Queensland Rugby inducted three new members into the Hall of Fame as a special part of the annual Reds Gala Ball last week.
Early 1880/90s halfback Austin Gralton, 1970s legend Tony Shaw and his teammate, legendary back Andrew Slack were selected from a shortlist of 41 nominees.
“Following the announcement of our inaugural Hall of Fame inductees last year, I am pleased that the committee has selected three Queensland Rugby legends to further enhance the standing of this growing institution,” Queensland Rugby Chairman Rod McCall said.
“Austin Gralton was a pioneer of our game who helped build Queensland Rugby’s traditions and as a selector and coach, assisted the development of the next generation of Queensland greats.
“I was fortunate enough to have played with and also be coached by both Tony and Andrew at various levels of the game. Tony’s leadership and will to win were unrivalled and his enthusiasm for the game he loves continues today as he fulfils the roles of QRU President and ARU Vice-President.
“Andrew Slack is a revered figure in world rugby and was a terrifically skilled back, a great leader and someone who played the game in exactly the right spirit.
“I’m not surprised that the Hall of Fame committee has elevated these three into the Queensland Rugby Hall of Fame.”
After 11 Queensland Rugby greats were inducted last year, all 14 inductees are listed below.
Austin Gralton was a tenacious halfback for Queensland and Australia between 1893 and 1903 who played an important pioneering role for Rugby in Queensland. First representing Queensland in 1893 against New Zealand, Gralton played 29 matches for Queensland and brought a rare brand of enthusiasm to every match that he played in. In 1893, he appeared in the first-ever Test in Australia against Great Britain and the first Test against New Zealand in 1903. As halfback in Australia’s first Test against Great Britain, Gralton was the first Australian to touch the ball when he kicked off the match. He went on to score 27 points for Queensland during his career with five tries, three goals, and two penalty goals. His enthusiasm for Rugby remained unabated long after he retired, and as a Queensland selector, he always coached the team he helped pick.
Tony Shaw was an inspiring Rugby player and leader, noted for his vigorous rucking and mauling and an excellent exponent of the short line-out, continually hoodwinking taller rivals. After debuting for Queensland in 1973, Shaw built a formidable representative record including 112 games for his State and 36 international games, captaining the Wallabies on 15 occasions. He led his country to its first series win against the All Blacks in forty one years in 1980. Shaw debuted for the Wallabies in 1973 at the end of his first season in the Queensland team, when he was the youngest player selected for the short tour of Wales and England. Shaw was a fierce competitor renowned for his uncompromising approach to the game. A member of the so-called Queensland “holy trinity” along with Mark Loane and Paul McLean in the 1970s, Shaw was a feared and respected opponent.
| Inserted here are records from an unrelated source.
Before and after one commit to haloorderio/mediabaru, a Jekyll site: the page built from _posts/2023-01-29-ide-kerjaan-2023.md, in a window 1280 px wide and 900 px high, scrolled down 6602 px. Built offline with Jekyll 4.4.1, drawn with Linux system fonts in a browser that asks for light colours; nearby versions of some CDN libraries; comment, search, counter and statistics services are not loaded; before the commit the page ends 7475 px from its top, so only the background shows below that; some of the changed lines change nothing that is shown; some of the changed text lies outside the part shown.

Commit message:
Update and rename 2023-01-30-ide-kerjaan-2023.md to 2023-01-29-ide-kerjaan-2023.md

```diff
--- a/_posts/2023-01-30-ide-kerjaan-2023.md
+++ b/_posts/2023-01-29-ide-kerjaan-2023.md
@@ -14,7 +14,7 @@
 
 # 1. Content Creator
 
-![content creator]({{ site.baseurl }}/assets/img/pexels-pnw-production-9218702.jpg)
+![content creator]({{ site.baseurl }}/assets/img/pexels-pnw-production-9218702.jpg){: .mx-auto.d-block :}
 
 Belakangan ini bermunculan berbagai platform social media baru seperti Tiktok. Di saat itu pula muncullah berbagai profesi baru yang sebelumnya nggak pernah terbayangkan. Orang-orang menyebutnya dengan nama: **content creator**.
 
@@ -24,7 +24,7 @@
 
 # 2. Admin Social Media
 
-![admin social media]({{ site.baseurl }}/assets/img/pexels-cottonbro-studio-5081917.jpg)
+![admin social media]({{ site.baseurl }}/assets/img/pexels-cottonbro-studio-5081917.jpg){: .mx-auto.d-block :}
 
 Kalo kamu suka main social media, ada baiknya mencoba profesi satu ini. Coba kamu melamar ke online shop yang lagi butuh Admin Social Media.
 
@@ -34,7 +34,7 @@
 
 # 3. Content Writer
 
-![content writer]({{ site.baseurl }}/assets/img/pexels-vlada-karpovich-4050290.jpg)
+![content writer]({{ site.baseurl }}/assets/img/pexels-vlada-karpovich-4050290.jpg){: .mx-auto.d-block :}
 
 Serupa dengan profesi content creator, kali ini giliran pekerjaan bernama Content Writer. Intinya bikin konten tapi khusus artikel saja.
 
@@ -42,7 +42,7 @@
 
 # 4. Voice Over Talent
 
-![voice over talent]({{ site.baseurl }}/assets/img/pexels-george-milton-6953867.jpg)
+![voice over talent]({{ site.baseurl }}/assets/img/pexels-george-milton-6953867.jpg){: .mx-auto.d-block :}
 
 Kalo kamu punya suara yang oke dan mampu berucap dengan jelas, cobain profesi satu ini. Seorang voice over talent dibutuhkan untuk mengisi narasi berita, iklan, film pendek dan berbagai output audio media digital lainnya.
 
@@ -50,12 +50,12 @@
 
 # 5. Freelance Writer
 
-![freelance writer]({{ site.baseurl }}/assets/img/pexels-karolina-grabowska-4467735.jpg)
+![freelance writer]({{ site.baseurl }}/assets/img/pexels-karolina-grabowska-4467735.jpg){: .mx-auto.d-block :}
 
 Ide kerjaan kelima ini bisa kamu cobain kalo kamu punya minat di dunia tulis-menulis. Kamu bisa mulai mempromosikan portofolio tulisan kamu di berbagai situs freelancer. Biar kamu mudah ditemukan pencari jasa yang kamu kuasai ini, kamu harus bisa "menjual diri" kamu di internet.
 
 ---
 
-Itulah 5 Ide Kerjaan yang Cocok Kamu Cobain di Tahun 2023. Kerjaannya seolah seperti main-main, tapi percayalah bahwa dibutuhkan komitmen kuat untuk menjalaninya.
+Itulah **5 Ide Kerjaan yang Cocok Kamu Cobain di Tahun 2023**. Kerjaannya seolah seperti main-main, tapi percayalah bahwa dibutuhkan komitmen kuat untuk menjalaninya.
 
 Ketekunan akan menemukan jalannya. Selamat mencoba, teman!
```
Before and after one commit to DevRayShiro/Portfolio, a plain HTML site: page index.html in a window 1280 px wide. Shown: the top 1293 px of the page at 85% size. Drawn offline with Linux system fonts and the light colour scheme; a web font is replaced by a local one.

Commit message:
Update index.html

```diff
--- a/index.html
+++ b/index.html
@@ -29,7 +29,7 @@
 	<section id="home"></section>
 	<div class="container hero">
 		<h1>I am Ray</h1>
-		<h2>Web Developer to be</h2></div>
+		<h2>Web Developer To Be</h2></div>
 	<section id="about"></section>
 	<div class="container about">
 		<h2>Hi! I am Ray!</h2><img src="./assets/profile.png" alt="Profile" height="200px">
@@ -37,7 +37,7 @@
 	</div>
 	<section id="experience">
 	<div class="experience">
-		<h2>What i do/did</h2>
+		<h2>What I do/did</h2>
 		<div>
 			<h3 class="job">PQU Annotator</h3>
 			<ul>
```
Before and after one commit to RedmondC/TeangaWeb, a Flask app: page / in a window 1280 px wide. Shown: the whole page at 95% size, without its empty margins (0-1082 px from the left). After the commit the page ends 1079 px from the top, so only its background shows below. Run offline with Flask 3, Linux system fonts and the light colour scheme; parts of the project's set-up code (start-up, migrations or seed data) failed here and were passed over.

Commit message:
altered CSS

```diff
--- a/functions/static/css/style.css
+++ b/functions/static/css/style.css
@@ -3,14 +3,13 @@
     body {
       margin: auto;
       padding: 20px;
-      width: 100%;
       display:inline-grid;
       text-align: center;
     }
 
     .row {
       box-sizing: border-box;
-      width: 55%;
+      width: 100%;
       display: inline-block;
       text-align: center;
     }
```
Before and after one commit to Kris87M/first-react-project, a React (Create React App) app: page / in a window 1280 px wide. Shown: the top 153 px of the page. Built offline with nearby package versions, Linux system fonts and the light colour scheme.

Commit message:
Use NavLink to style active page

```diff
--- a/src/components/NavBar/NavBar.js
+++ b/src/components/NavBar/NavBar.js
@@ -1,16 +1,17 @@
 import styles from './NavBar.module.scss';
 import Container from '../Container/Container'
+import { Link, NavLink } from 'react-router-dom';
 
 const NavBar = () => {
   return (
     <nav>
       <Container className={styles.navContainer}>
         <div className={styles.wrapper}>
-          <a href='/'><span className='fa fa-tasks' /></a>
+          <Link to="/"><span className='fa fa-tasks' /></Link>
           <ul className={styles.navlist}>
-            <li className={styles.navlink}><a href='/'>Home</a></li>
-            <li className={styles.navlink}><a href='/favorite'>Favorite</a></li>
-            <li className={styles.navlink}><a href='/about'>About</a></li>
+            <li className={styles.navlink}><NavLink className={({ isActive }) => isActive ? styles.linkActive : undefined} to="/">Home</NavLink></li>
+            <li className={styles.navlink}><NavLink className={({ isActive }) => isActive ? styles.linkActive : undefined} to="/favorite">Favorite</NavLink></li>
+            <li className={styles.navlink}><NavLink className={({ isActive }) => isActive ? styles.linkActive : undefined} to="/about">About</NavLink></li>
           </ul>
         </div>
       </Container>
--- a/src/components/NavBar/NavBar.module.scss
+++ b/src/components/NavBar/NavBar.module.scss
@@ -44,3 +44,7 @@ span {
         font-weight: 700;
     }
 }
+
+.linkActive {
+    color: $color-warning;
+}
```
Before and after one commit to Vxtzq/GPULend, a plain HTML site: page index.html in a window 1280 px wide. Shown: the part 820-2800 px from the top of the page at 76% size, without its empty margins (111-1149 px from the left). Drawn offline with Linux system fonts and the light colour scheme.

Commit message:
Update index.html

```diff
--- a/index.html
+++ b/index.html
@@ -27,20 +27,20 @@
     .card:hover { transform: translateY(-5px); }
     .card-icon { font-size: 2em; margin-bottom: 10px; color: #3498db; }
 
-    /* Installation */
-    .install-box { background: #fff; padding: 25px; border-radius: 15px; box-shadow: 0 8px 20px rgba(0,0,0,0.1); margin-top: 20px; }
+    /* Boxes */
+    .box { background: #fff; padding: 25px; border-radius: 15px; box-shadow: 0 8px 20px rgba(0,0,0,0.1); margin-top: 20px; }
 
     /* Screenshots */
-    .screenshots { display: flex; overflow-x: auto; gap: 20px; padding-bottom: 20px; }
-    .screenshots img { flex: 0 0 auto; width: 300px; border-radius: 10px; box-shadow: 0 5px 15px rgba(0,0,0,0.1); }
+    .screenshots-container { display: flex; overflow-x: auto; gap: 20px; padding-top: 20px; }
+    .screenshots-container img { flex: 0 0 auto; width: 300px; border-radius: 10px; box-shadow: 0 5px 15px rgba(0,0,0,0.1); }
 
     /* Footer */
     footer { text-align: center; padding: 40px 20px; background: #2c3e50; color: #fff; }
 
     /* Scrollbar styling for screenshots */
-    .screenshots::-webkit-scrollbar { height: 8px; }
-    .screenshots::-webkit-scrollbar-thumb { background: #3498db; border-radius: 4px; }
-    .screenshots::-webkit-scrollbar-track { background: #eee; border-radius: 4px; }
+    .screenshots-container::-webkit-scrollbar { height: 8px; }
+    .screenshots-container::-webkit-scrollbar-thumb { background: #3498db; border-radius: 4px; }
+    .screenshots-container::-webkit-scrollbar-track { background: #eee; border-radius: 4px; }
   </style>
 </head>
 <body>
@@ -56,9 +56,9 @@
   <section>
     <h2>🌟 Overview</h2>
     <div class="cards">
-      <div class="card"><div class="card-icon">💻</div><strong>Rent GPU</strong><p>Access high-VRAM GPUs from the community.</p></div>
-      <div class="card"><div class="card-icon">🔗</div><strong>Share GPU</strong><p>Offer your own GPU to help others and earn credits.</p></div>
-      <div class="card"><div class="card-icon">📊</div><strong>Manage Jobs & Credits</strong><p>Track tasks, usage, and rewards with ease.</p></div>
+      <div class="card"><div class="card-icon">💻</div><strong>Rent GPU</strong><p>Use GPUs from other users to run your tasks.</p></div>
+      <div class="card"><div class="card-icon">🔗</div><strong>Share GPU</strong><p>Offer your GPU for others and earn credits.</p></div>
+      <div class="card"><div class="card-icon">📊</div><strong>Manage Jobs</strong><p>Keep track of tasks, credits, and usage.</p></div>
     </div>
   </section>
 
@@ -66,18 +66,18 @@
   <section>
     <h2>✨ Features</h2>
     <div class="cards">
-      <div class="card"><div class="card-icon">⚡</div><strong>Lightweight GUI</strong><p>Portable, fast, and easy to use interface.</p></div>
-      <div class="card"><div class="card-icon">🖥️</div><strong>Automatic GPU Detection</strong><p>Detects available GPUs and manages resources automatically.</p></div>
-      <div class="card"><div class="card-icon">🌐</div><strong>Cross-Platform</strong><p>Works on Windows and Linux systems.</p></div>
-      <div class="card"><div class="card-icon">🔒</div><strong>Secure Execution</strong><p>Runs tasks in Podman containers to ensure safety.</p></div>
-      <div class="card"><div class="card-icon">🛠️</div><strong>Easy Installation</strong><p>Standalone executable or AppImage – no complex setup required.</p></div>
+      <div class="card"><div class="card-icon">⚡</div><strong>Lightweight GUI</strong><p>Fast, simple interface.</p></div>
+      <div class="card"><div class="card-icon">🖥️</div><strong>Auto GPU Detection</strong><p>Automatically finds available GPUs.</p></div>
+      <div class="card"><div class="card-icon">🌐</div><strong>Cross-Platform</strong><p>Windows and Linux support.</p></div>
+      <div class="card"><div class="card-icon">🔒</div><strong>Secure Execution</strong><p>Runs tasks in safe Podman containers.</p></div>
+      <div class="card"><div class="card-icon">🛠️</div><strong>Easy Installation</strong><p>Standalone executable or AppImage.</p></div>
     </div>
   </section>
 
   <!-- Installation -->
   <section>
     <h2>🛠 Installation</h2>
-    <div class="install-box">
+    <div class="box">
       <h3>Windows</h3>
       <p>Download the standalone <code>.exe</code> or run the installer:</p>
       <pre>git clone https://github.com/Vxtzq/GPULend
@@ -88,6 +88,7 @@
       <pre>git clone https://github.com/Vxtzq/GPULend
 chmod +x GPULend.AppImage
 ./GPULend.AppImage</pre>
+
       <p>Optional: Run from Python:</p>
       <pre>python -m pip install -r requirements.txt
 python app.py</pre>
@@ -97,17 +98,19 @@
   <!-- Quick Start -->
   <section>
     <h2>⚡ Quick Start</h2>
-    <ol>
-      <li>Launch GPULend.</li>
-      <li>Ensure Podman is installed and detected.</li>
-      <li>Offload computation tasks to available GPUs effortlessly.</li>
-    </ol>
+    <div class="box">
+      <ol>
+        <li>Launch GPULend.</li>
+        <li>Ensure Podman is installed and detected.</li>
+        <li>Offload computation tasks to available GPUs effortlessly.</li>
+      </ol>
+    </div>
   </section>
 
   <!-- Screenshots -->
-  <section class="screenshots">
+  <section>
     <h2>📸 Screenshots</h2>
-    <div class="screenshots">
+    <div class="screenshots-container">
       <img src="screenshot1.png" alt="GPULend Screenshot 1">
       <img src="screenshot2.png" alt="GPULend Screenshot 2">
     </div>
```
His service to Queensland Rugby continues as the current President of QRU.
After debuting for Queensland in 1975, Andrew Slack played a total of 133 games for Queensland in a career that spanned the best part of a decade. He debuted for Australia in 1978 in the home series against Wales and is remembered as a key factor in the Wallabies’ ascendancy to world class status, eventually guiding them to a Bledisloe Cup, a Grand Slam (an undefeated European Tour with victories against England, Ireland, Scotland and Wales) and a World Cup semi-final. A fine player in his own right, Andrew’s main strengths were his tactical acumen and the ability to get the most out of his teammates. These qualities made him a superb captain when he was eventually given the honour in 1984 which would see him lead Australia to 14 victories in 19 matches. Upon retirement from playing, he spent three years as a national selector for the Wallabies before becoming the first backline player in 30 years to coach the Queensland Reds when he was appointed to the position in 2003. Slack has also spent the last 26 years as a well-respected journalist at both Channel Nine and the Courier Mail, furthering his contribution to Queensland Rugby.
The inductees were selected by an expert selection panel which includes; Rod McCall (Queensland Rugby Chairman), Andrew Slack (Queensland Rugby Vice-President), John Ryan (Queensland Rugby Life Member and former Queensland Team Manager), John Connolly (former Queensland and Wallaby Coach), Wayne Smith (Rugby writer for The Australian), Jim Tucker (Rugby writer for the Courier Mail) and Ian Diehm (Author of Red! Red! Red!, The Story of Queensland Rugby).
To be inducted into the Hall of Fame, the inductees must have also passed the following criteria:
- they must have been retired from Queensland for 10 years,
- they have played and/or coached for Queensland, and
- they have made an overall contribution to the game.
Each of the inductees received a 9ct “Q” gold pin and commemorative Cockfighter’s Ghost magnum of Coonawarra Cabernet Sauvignon, which features images of the new inductees to mark the momentous occasion.
Follow Commentary Box Sports on Social Media!